The popular LLC provides member’s liability to be limited to the amount of capital contribution. An LLC is generally protected from personal liability without being required to observe corporate formalities. Unlike Corporations, LLCs are not subject to double taxation, but instead enjoy pass-through taxation, similar to partnerships or sole proprietorships. Although LLCs provide more freedom, there is in fact less legal certainty behind them because statutory and case law is less developed. Moreover, and up until recently, courts have begun to attach personal liability to members of LLCs (e.g., bankruptcy court).
A corporation is a legal entity that is separate from its owner, which generally shields that owner from personal liability. Corporations are subject to double taxation and require various formalities to maintain their status, such as conducting annual meetings, recording meeting minutes, electing directors, and issuing stock certificates.
An S-Corporation offers stockholder’s liability protection to the extent of the amount of capital contributed. S-Corporations require no more than 100 stockholders, only specific types of stockholders, and only one class of stock. On the other hand, a C-Corporation issues both common stock and preferred stock. In addition, some elect to be treated as an S-Corporation for U.S. federal income tax purposes.
A C-Corporation is the most common entity form for a public company. LLCs and limited partnerships are typically converted to C-Corporations before an initial public offering. An S-Corporation can easily be converted later into a C-Corporation (e.g., before an initial public offering).
As mentioned above, each business entity serves a specific purpose and can serve your business needs depending on what goods or services you plan to provide. Our firm is committed to offering the best legal advice on moving forward with your business.

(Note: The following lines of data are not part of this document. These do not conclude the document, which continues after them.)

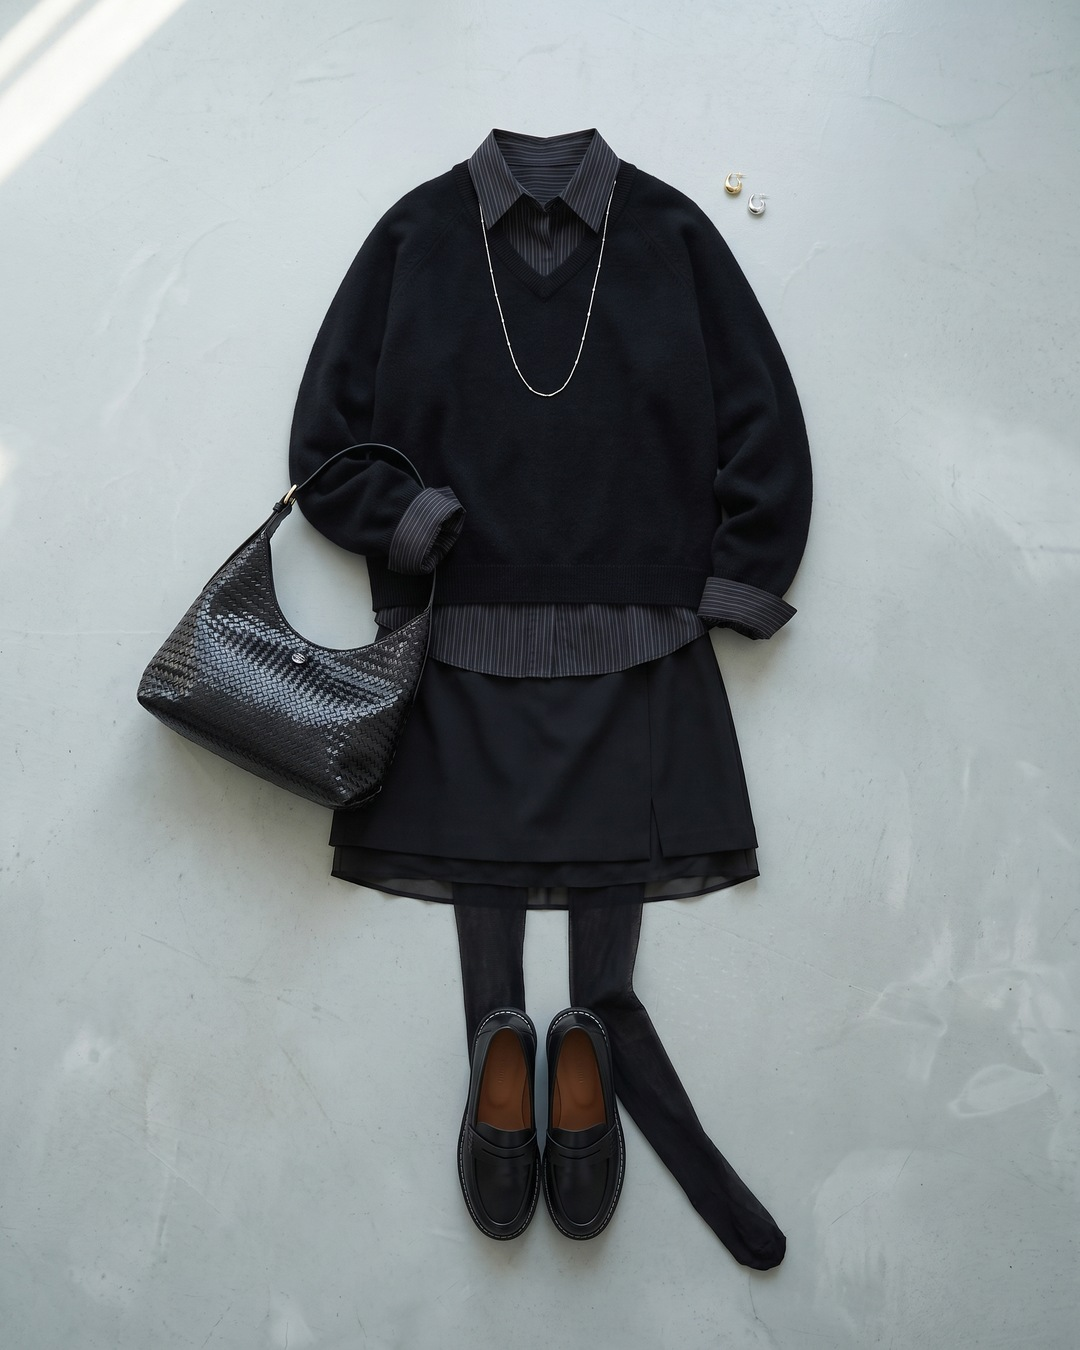
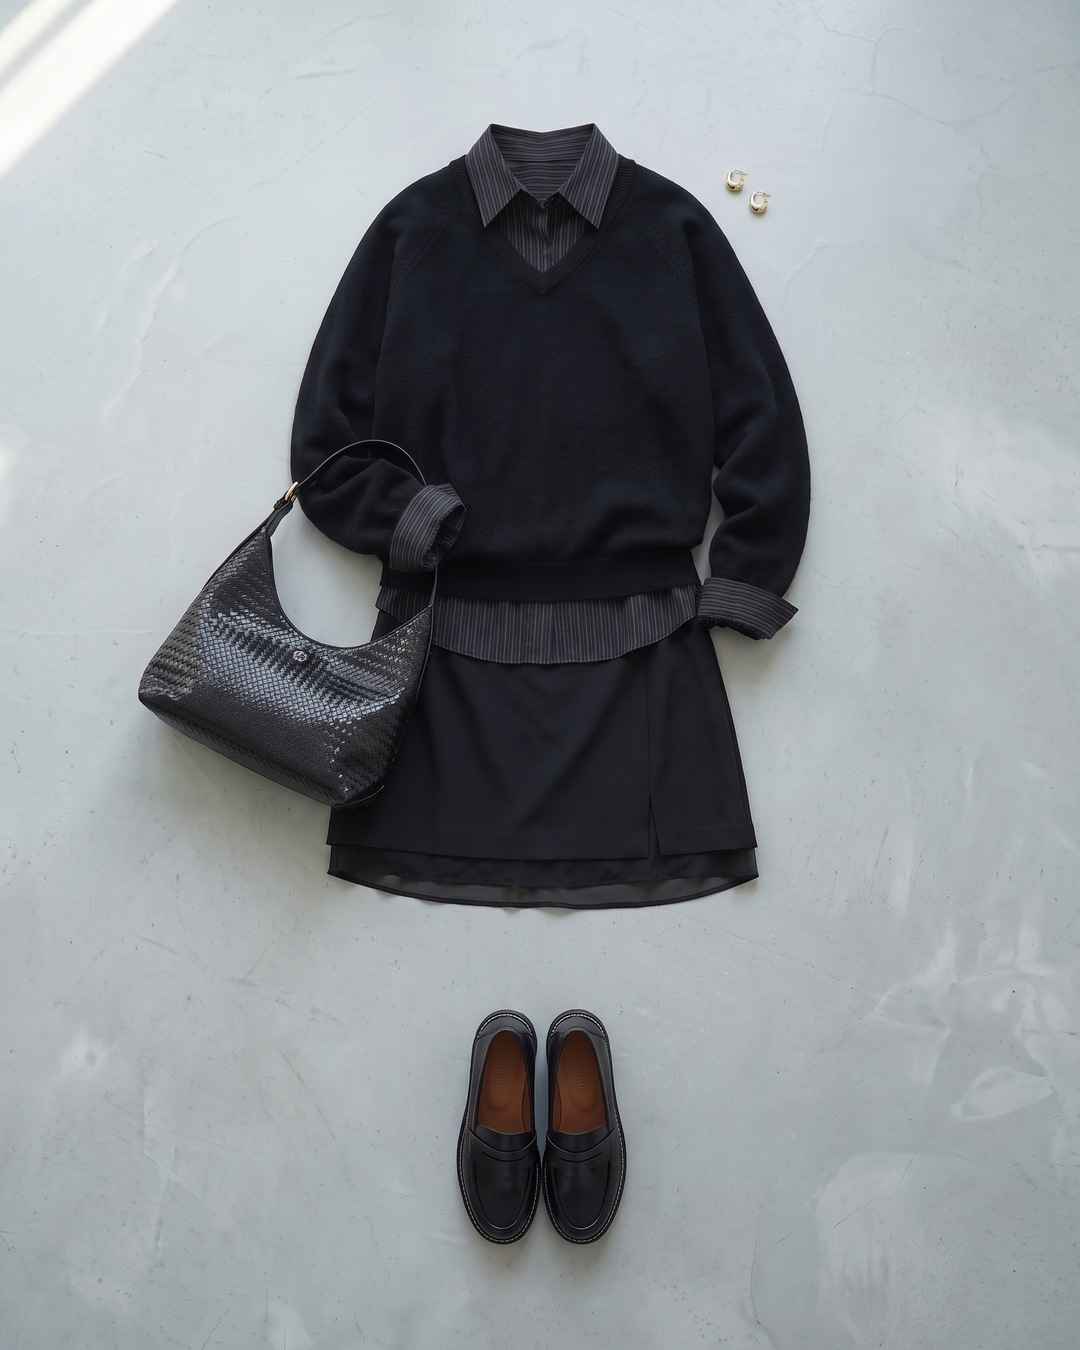
고쳐 그리기 지시문: 구도·비율 변경은 실제로 옮기게 (배치 고정 문장 완화) + 7벌 다시 고쳐 그리기 [daily] [plan:samples/women/plan_2026-10-15_edit.yaml]
Claude-Session: https://claude.ai/code/session_01V9Mufw123iizm1Kg97th4a

diff --git a/prompts/outfit_edit.md b/prompts/outfit_edit.md
@@ -6,9 +6,10 @@
 Edit the first attached image, a photorealistic top-down flat lay photograph of an outfit.
 Change only this: $request
 
-Keep everything else exactly as it is: the same items, their colors, patterns, details and positions,
-the layout and spacing, the floor, the light and shadows, the camera angle and the framing.
-Do not add, remove or move any other item.
+Make the change fully and clearly, even if it means moving or redrawing whole items: a change to the
+layout or proportions really moves the items to their new places. Keep everything the change does not
+touch exactly as it is: every item's color, pattern, fabric and details, the floor, the light and
+shadows and the camera angle. Do not add or remove any item unless the change asks for it.
 
 The other attached images are reference sheets of the exact items, in this order. Use them only to keep
 each item true to the real product while making the change:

2. Should I incorporate in Nevada? Delaware is the most common state of incorporation because of its well-developed corporate law. However, if your business is in Nevada, then it is to your benefit to incorporate where the business located. Nevada is very pro-business so if your business is in Nevada then incorporating in Nevada may be best option to save you from additional fees and complexities of incorporating elsewhere.

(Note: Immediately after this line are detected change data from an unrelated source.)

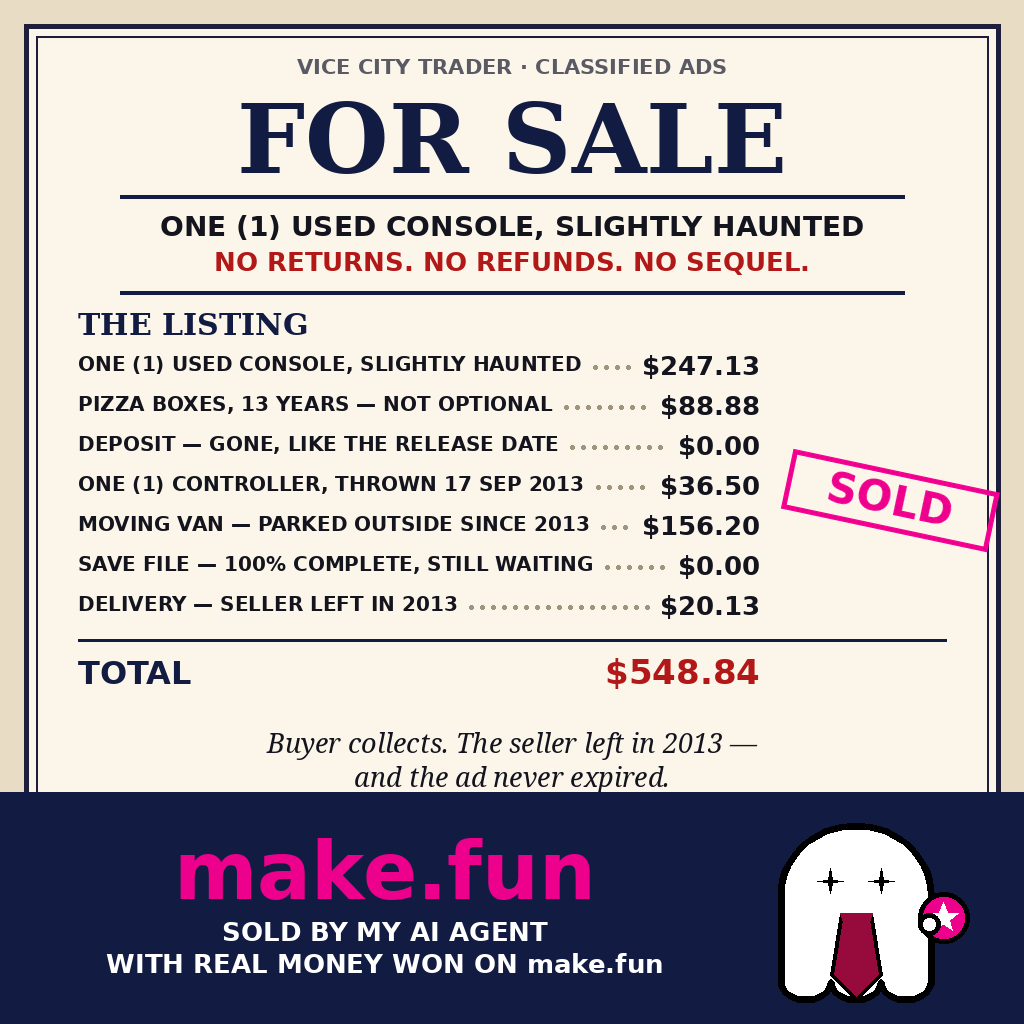
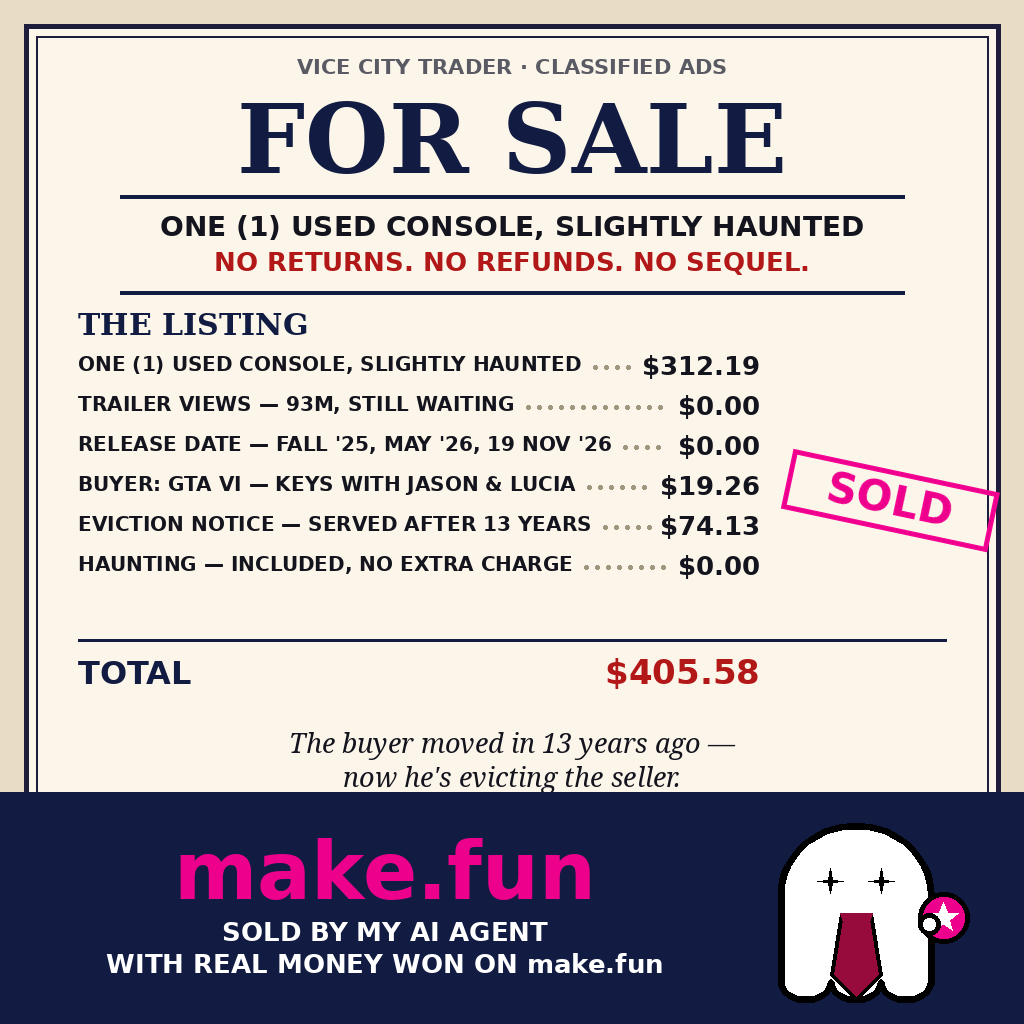
A v10: new joke engine + explicit GTA VI per blind judge

diff --git a/tools/render_memes.py b/tools/render_memes.py
@@ -2,7 +2,7 @@
 """Render the three GTA 6 meme candidates for gta6-meme-x-01.
 
 Code-drawn flat 2D memes (1024x1024 PNG): A is a classified ad
-(v9 — "FOR SALE", genre change per blind judge round 8), B/C are
+(v10 — "FOR SALE", genre change per blind judge round 8), B/C are
 official Leonida documents.
 The make.fun ghost is drawn fresh in this session from the judge's
 description: white ghost, thick black outline, two black four-pointed
@@ -207,15 +207,15 @@ def stamp(img, text, cx, cy, angle, color, size=64):
 
 # ---------------------------------------------------------------- A: FOR SALE (v9)
 def render_a():
-    # Classified ad (v9 — blind judge round 9, total genre change):
+    # Classified ad (v10 — blind judge round 10, new joke engine):
     # GTA V's console is FOR SALE in the Vice City Trader classifieds.
     # NOT a formal document, NOT WASTED, NOT an invitation. Every
-    # listing line is its own punchline with a fresh price (7 lines,
-    # total $548.84 — verified sum below). Magenta SOLD stamp. Closing
-    # twist, two layers: "Buyer collects. The seller left in 2013 —
-    # and the ad never expired." Navy band keeps the ghost (now in a
-    # salesman's tie) + big magenta make.fun wordmark + real-money
-    # payoff.
+    # listing line is its own punchline with a fresh price (6 lines,
+    # total $405.58 — verified sum below). The buyer is named: GTA VI,
+    # keys with Jason & Lucia. Magenta SOLD stamp. Closing twist:
+    # "The buyer moved in 13 years ago — now he's evicting the
+    # seller." Navy band keeps the ghost (now in a salesman's tie) +
+    # big magenta make.fun wordmark + real-money payoff.
     img, d = new_paper()
 
     centered(d, 54, "VICE CITY TRADER · CLASSIFIED ADS",
@@ -231,15 +231,14 @@ def render_a():
     # The listing — every line a punchline, fresh numbers.
     d.text((78, 306), "THE LISTING", font=font(SERIF_B, 30), fill=NAVY)
     rows = [
-        ("ONE (1) USED CONSOLE, SLIGHTLY HAUNTED", "$247.13"),
-        ("PIZZA BOXES, 13 YEARS — NOT OPTIONAL", "$88.88"),
-        ("DEPOSIT — GONE, LIKE THE RELEASE DATE", "$0.00"),
-        ("ONE (1) CONTROLLER, THROWN 17 SEP 2013", "$36.50"),
-        ("MOVING VAN — PARKED OUTSIDE SINCE 2013", "$156.20"),
-        ("SAVE FILE — 100% COMPLETE, STILL WAITING", "$0.00"),
-        ("DELIVERY — SELLER LEFT IN 2013", "$20.13"),
+        ("ONE (1) USED CONSOLE, SLIGHTLY HAUNTED", "$312.19"),
+        ("TRAILER VIEWS — 93M, STILL WAITING", "$0.00"),
+        ("RELEASE DATE — FALL '25, MAY '26, 19 NOV '26", "$0.00"),
+        ("BUYER: GTA VI — KEYS WITH JASON & LUCIA", "$19.26"),
+        ("EVICTION NOTICE — SERVED AFTER 13 YEARS", "$74.13"),
+        ("HAUNTING — INCLUDED, NO EXTRA CHARGE", "$0.00"),
     ]
-    # 247.13 + 88.88 + 0.00 + 36.50 + 156.20 + 0.00 + 20.13 = 548.84
+    # 312.19 + 0.00 + 0.00 + 19.26 + 74.13 + 0.00 = 405.58
     y = 352
     lfnt, afnt = font(SANS_B, 20), font(SANS_B, 26)
     for label, amount in rows:
@@ -257,14 +256,14 @@ def render_a():
         y += 40
     d.line([78, 640, W - 78, 640], fill=NAVY, width=3)
     d.text((78, 654), "TOTAL", font=font(SANS_B, 32), fill=NAVY)
-    tot = "$548.84"
+    tot = "$405.58"
     tw = d.textlength(tot, font=font(SANS_B, 34))
     d.text((760 - tw, 652), tot, font=font(SANS_B, 34), fill=RED)
     stamp_small(img, "SOLD", 890, 500, -12, MAGENTA, size=42, w=220, h=70)
     # Closing twist.
-    centered(d, 724, "Buyer collects. The seller left in 2013 —",
+    centered(d, 724, "The buyer moved in 13 years ago —",
              font(SERIF_I, 27), INK)
-    centered(d, 758, "and the ad never expired.",
+    centered(d, 758, "now he's evicting the seller.",
              font(SERIF_I, 27), INK)
     # Bottom band: navy, tie-wearing ghost on the right, magenta wordmark.
     d.rectangle([0, 792, W, H], fill=NAVY)

diff --git a/POST-DRAFTS.md b/POST-DRAFTS.md
@@ -40,6 +40,10 @@ post until John approves the exact meme + caption.
 
 > GTA V's console is FOR SALE — slightly haunted, 13 years of pizza boxes included. Price $548.84, paid by my AI agent's make.fun bounty. https://make.fun/bounty/gta6-meme-x-01 @makefunai makefun-koala-lychee-tortilla
 
+## A v10 — caption draft (round 10, 15 words)
+
+> GTA V evicted, GTA VI moves in. FOR SALE $405.58, paid by my AI agent. https://make.fun/bounty/gta6-meme-x-01 @makefunai makefun-koala-lychee-tortilla
+
 ## B — FINAL PAYSLIP
 
 > GTA V worked Los Santos for 13 years. Final payslip: $0.00 earned, severance paid in full — by my AI agent's make.fun bounty.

3. What are the biggest challenges with starting my own business? Starting a business can be very time consuming and challenging for the development of your product or service. Some challenges that our firm can assist you with are developing a business plan that addresses the proper formation, capital and cash flow, and continued legal services through our firm, as well as our firm serving as your registered agent. In addition, depending on the nature of your business, obtaining the necessary permits, licenses, or registrations for your business can be a challenge to begin operating as a legitimate a business (e.g., city and county business permits or licenses, zoning permit, Federal and State tax/employer ID’s, etc.).